User interface change data
= = = =

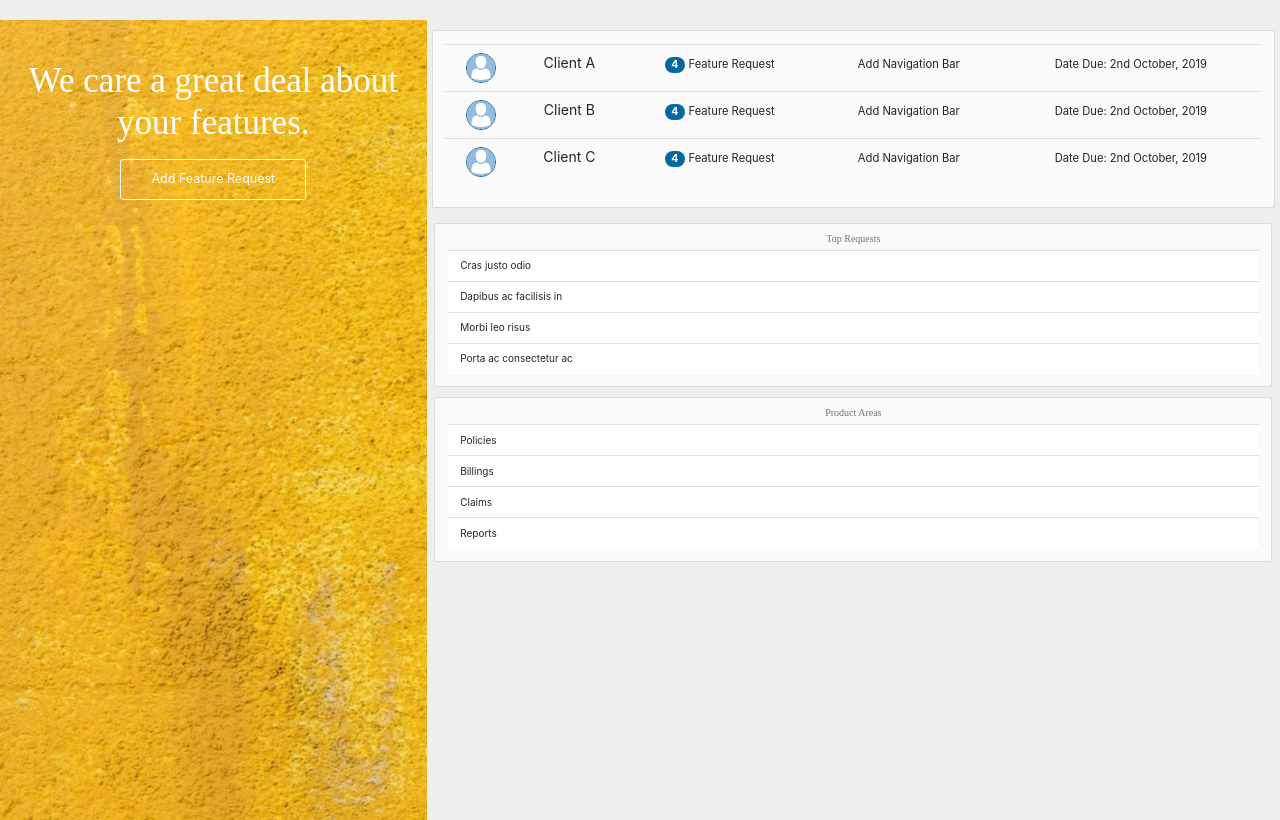
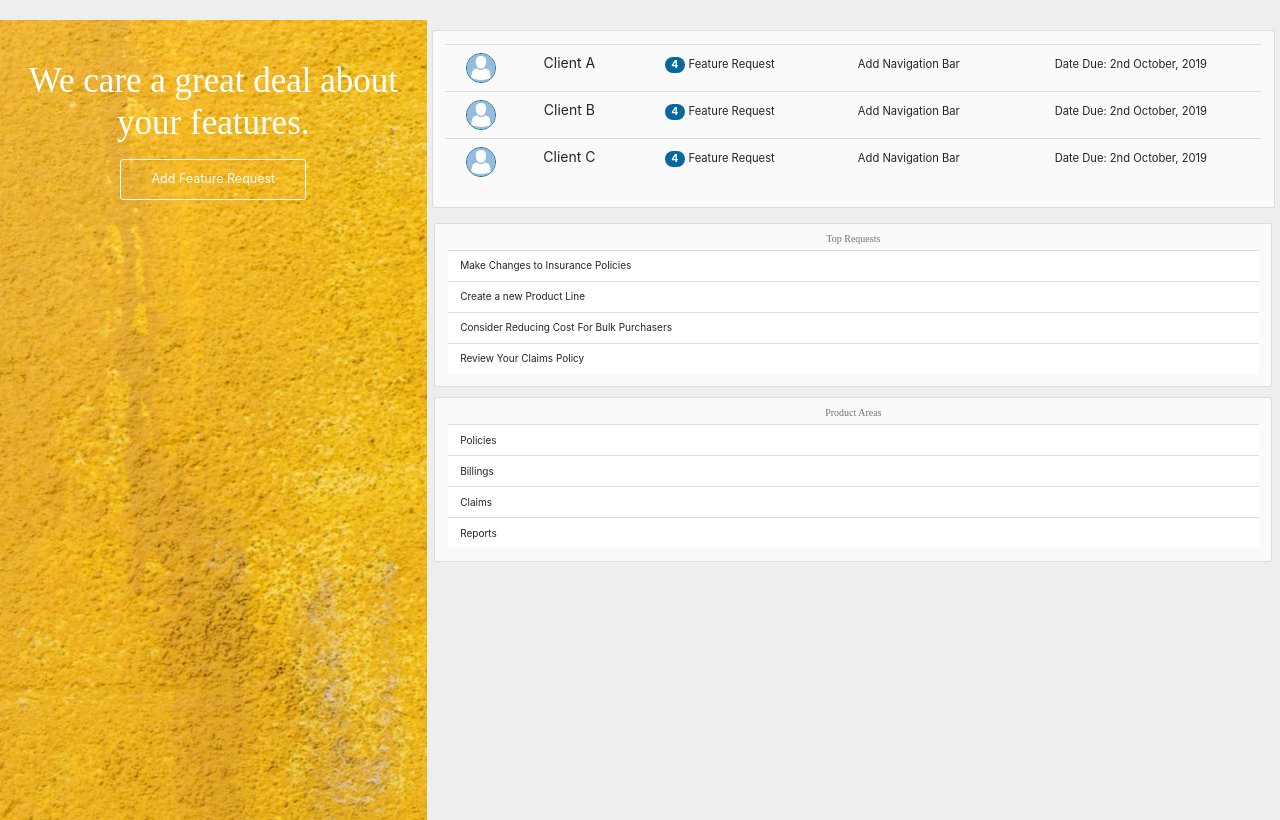
Before and after one commit to Miravicson/Featurester, a Flask app: page / in a window 1280 px wide. Shown: the part 56-876 px from the top of the page. Run offline with Flask 2, Linux system fonts and the light colour scheme; parts of the project's set-up code (start-up, migrations or seed data) failed here and were passed over; some libraries are stand-ins or nearby versions; some web fonts are replaced.

Commit message:
edited out the dummy text

```diff
--- a/requester/templates/index.html
+++ b/requester/templates/index.html
@@ -54,10 +54,10 @@
                         <div class="card-body">
                             <h6 class="card-subtitle mb-2 text-muted text-center">Top Requests</h6>
                             <ul class="list-group list-group-flush">
-                                <li class="list-group-item">Cras justo odio</li>
-                                <li class="list-group-item">Dapibus ac facilisis in</li>
-                                <li class="list-group-item">Morbi leo risus</li>
-                                <li class="list-group-item">Porta ac consectetur ac</li>
+                                <li class="list-group-item">Make Changes to Insurance Policies</li>
+                                <li class="list-group-item">Create a new Product Line</li>
+                                <li class="list-group-item">Consider Reducing Cost For Bulk Purchasers</li>
+                                <li class="list-group-item">Review Your Claims Policy</li>
                             </ul>
                         </div>
                     </div>
```
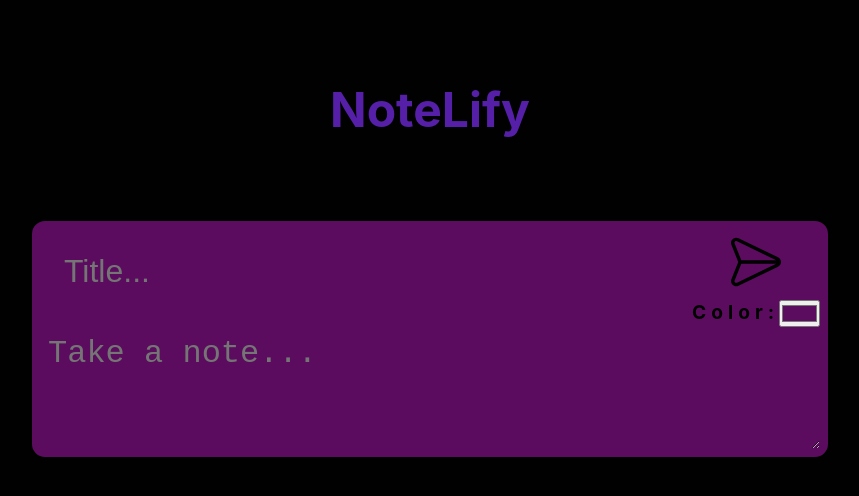
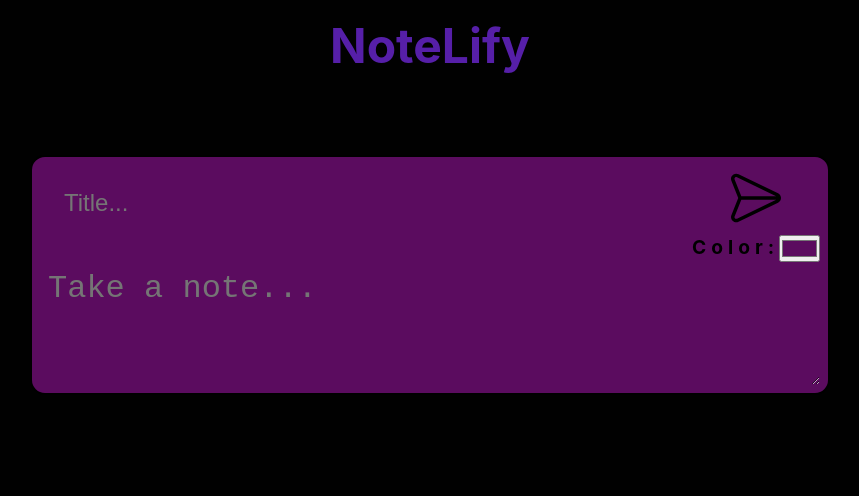
Before and after one commit to ShasheeshPurohit/google-keep, a React (Create React App) app: page / in a window 1280 px wide. Shown: the top 496 px of the page, without its empty margins (210-1069 px from the left). Built offline with nearby package versions, Linux system fonts and the light colour scheme.

Commit message:
style changes

```diff
--- a/src/App.css
+++ b/src/App.css
@@ -1,8 +1,8 @@
 .App {
   text-align: center;
-
-  height: 100vh;
-  padding: 5rem;
+  display: flex;
+  flex-direction: column;
+  padding: 1rem;
 }
 
 .App-logo {
@@ -20,6 +20,7 @@
   min-height: 100vh;
   background-color: #363636;
   display: flex;
+  width: 100%;
   flex-direction: column;
   align-items: center;
   justify-content: center;
@@ -43,11 +44,14 @@
 .noteMakerBox{
   display: flex;
   flex-direction: column;
+  height: 15rem;
+  align-self: center;
+  width: 45rem;
   align-items: center;
 }
 
 .notePostedBox{
-  margin: 5rem 1rem 1rem 1rem;
+  margin-top: 5rem;
   width: 25%;
   line-height: 5rem;
   border: 2px solid black;
--- a/src/components/NoteTemplate.js
+++ b/src/components/NoteTemplate.js
@@ -3,7 +3,7 @@ import './noteTemplate.css';
 
 export default function NoteTemplate({postedNoteTitle, postedNoteBody, bgColorVal, pinButtonHandler}){
     return(
-        <div style={{backgroundColor: bgColorVal}}>
+        <div class="noteMainTemplate" style={{backgroundColor: bgColorVal}}>
         <div className="noteTemplate" >
             <div className="note-header">
             <h1>{postedNoteTitle}</h1>
--- a/src/components/noteTemplate.css
+++ b/src/components/noteTemplate.css
@@ -7,6 +7,9 @@
 
 .noteTemplate{
     height: 25rem;
+    word-wrap: break-word;
+    padding: 1rem;
+
 
 }
 
--- a/src/components/notecreator.css
+++ b/src/components/notecreator.css
@@ -28,7 +28,7 @@
 
     background: none;
     border: none;
-    font-size: 2rem;
+    font-size: 1.5rem;
     padding: 0.5rem;
     outline: none;
 }
@@ -45,7 +45,7 @@
     color: black;
     font-weight: bolder;
     padding: 0.2rem;
-    font-size: 1.1rem;
+    font-size: 1rem;
     padding: 0.5rem;
     outline: none;
 }
```
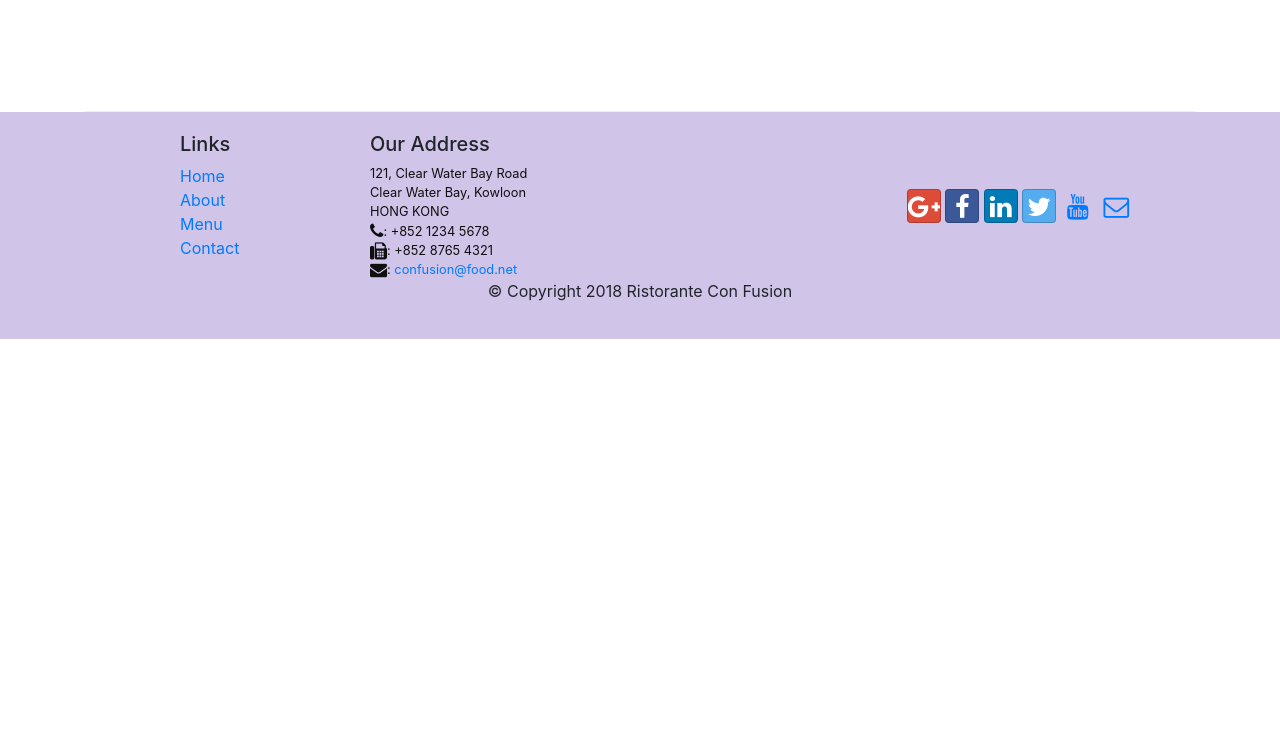
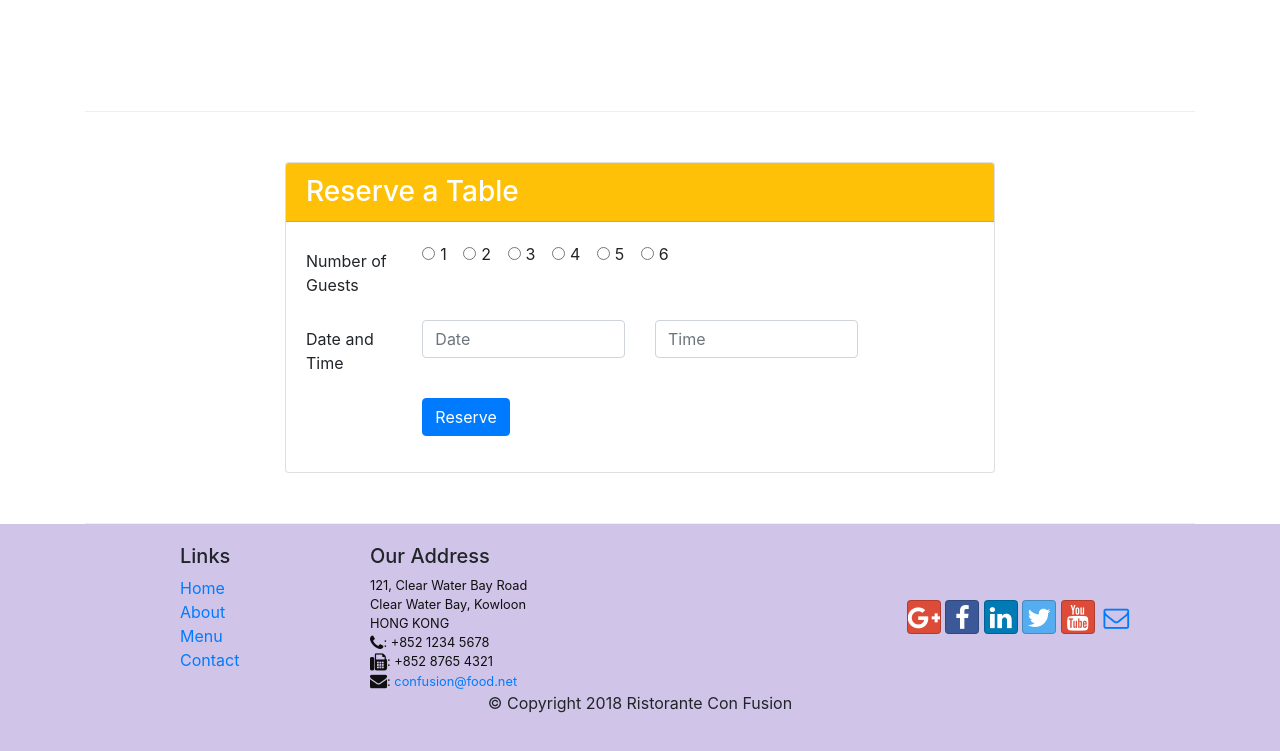
Before and after one commit to mymleo/conFusion, a website: page index.html in a window 1280 px wide. Shown: the part 1422-2173 px from the top of the page. Before the commit the page ends 1761 px from the top, so only its background shows below. Drawn offline with nearby package versions, Linux system fonts and the light colour scheme.

Commit message:
Assignment 2

```diff
--- a/index.html
+++ b/index.html
@@ -61,8 +61,11 @@
                     <h1>Ristorante con Fusion</h1>
                     <p>We take inspiration from the World's best cuisines, and create a unique fusion experience. Our lipsmacking creations will tickle your culinary senses!</p>
                 </div>
-                <div class="col-12 col-sm align-self-center">
+                <div class="col-12 col-sm-3 align-self-center">
                     <img src="img/logo.png" class="img-fluid">
+                </div>
+                <div class="col-12 col-sm-3 text-center align-self-center">
+                    <a href="#ReserveTable" type="button" class="btn btn-warning btn-block">Reserve Table</a>
                 </div>
             </div>
         </div>
@@ -82,10 +85,7 @@
                             <span class="badge badge-danger">HOT</span>
                             <span class="badge badge-pill badge-secondary">$4.99</span>
                         </h2>
-                        <p class="d-none d-sm-block">A unique combination of Indian Uthappam (pancake) and
-                            Italian pizza, topped with Cerignola olives, ripe vine
-                            cherry tomatoes, Vidalia onion, Guntur chillies and Buffalo Paneer.
-                        </p>
+                        <p class="d-none d-sm-block">A unique combination of Indian Uthappam (pancake) and Italian pizza, topped with Cerignola olives, ripe vine cherry tomatoes, Vidalia onion, Guntur chillies and Buffalo Paneer. </p>
                     </div>
                 </div>
             </div>
@@ -97,8 +97,16 @@
                 <h3>This Month's Promotions</h3>
             </div>
             <div class="col col-sm col-md">
-                <h2>Weekend Grand Buffet</h2>
-                <p>Featuring mouthwatering combinations with a choice of five different salads, six enticing appetizers, six main entrees and five choicest desserts. Free flowing bubbly and soft drinks. All for just $19.99 per person </p>
+                <div class="media">
+                    <div class="media-body">
+                        <h2 class="mt-0">Weekend Grand Buffet
+                            <span class="badge badge-danger">NEW</span>
+                        </h2>
+                        <p class="d-none d-sm-block">Featuring mouthwatering combinations with a choice of five different salads, six enticing appetizers, six main entrees and five choicest desserts. Free flowing bubbly and soft drinks. All for just $19.99 per person </p>
+                    </div>
+                    <img class="d-flex ml-3 img-thumbnail align-self-center"
+                            src="img/buffet.png" alt="Weekend Grand Buffet">
+                </div>
             </div>
         </div>
 
@@ -113,13 +121,65 @@
                     <div class="media-body">
                         <h2 class="mt-0">Alberto Somayya</h2>
                         <h4>Executive Chef</h4>
-                        <p class="d-none d-sm-block">
-                            Award winning three-star Michelin chef with wide
-                            International experience having worked closely with
-                            whos-who in the culinary world, he specializes in
-                            creating mouthwatering Indo-Italian fusion
-                            experiences.
-                        </p>
+                        <p class="d-none d-sm-block">Award winning three-star Michelin chef with wide International experience having worked closely with whos-who in the culinary world, he specializes in creating mouthwatering Indo-Italian fusion experiences. </p>
+                    </div>
+                </div>
+            </div>
+        </div>
+
+        <div class="row row-content" id="ReserveTable">
+            <div class="col col-sm-2"></div>
+            <div class="col-12 col-sm-8">
+                <div class="card">
+                    <h3 class="card-header bg-warning text-white">Reserve a Table</h3>
+                    <div class="card-body">
+                        <form>
+                            <div class="form-group row">
+                                <label class="col-12 col-sm-2 col-form-label">Number of Guests</label>
+                                <div class="col">
+                                    <div class="form-check form-check-inline">
+                                        <input class="form-check-input" type="radio" name="inlineRadioOptions" id="oneGuestRadio" value="one">
+                                        <label class="form-check-label" for="oneGuestRadio">1</label>
+                                    </div>
+                                    <div class="form-check form-check-inline">
+                                        <input class="form-check-input" type="radio" name="inlineRadioOptions" id="twoGuestRadio" value="two">
+                                        <label class="form-check-label" for="twoGuestRadio">2</label>
+                                    </div>
+                                    <div class="form-check form-check-inline">
+                                        <input class="form-check-input" type="radio" name="inlineRadioOptions" id="threeGuestRadio" value="three">
+                                        <label class="form-check-label" for="threeGuestRadio">3</label>
+                                    </div>
+                                    <div class="form-check form-check-inline">
+                                        <input class="form-check-input" type="radio" name="inlineRadioOptions" id="fourGuestRadio" value="four">
+                                        <label class="form-check-label" for="fourGuestRadio">4</label>
+                                    </div>
+                                    <div class="form-check form-check-inline">
+                                        <input class="form-check-input" type="radio" name="inlineRadioOptions" id="fiveGuestRadio" value="five">
+                                        <label class="form-check-label" for="fiveGuestRadio">5</label>
+                                    </div>
+                                    <div class="form-check form-check-inline">
+                                        <input class="form-check-input" type="radio" name="inlineRadioOptions" id="sixGuestRadio" value="six">
+                                        <label class="form-check-label" for="sixGuest6">6</label>
+                                    </div>
+                                </div>
+                            </div>
+
+                            <div class="form-group row">
+                                <label class="col-sm-2 col-form-label">Date and Time</label>
+                                <div class="col-sm-4">
+                                    <input type="datetime" class="form-control" id="date" name="date" placeholder="Date">
+                                </div>
+                                <div class="col-sm-4">
+                                    <input type="datetime" class="form-control" id="time" name="time" placeholder="Time">
+                                </div>
+                            </div>
+
+                            <div class="form-group row">
+                                <div class="offset-sm-2 col-sm-10">
+                                    <button type="submit" class="btn btn-primary">Reserve</button>
+                                </div>
+                            </div>
+                        </form>
                     </div>
                 </div>
             </div>
@@ -151,24 +211,12 @@
                 </div>
                 <div class="col-12 col-sm-4 align-self-center">
                     <div class="text-center">
-                        <a class="btn btn-social-icon btn-google" href="http://google.com/+">
-                            <i class="fa fa-google-plus"></i>
-                        </a>
-                        <a class="btn btn-social-icon btn-facebook" href="http://www.facebook.com/profile.php?id=">
-                            <i class="fa fa-facebook"></i>
-                        </a>
-                        <a class="btn btn-social-icon btn-linkedin" href="http://www.linkedin.com/in/">
-                            <i class="fa fa-linkedin"></i>
-                        </a>
-                        <a class="btn btn-social-icon btn-twitter" href="http://twitter.com/">
-                            <i class="fa fa-twitter"></i>
-                        </a>
-                        <a class="btn btn-social-icon btn-youtube" href="http://youtube.com/">
-                            <i class="fa fa-youtube"></i>
-                        </a>
-                        <a class="btn btn-social-icon" href="mailto:">
-                            <i class="fa fa-envelope-o"></i>
-                        </a>
+                        <a class="btn btn-social-icon btn-google" href="http://google.com/+"><i class="fa fa-google-plus"></i></a>
+                        <a class="btn btn-social-icon btn-facebook" href="http://www.facebook.com/profile.php?id="><i class="fa fa-facebook"></i></a>
+                        <a class="btn btn-social-icon btn-linkedin" href="http://www.linkedin.com/in/"><i class="fa fa-linkedin"></i></a>
+                        <a class="btn btn-social-icon btn-twitter" href="http://twitter.com/"><i class="fa fa-twitter"></i></a>
+                        <a class="btn btn-social-icon btn-google" href="http://youtube.com/"><i class="fa fa-youtube"></i></a>
+                        <a class="btn btn-social-icon" href="mailto:"><i class="fa fa-envelope-o"></i></a>
                     </div>
                 </div>
            </div>
```
Also changed, not shown: aboutus.html (+6 -18 lines).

= = = =

Your objective: Return every line above that contains the word "size".

Result of this exercise:
-    font-size: 2rem;
+    font-size: 1.5rem;
-    font-size: 1.1rem;
+    font-size: 1rem;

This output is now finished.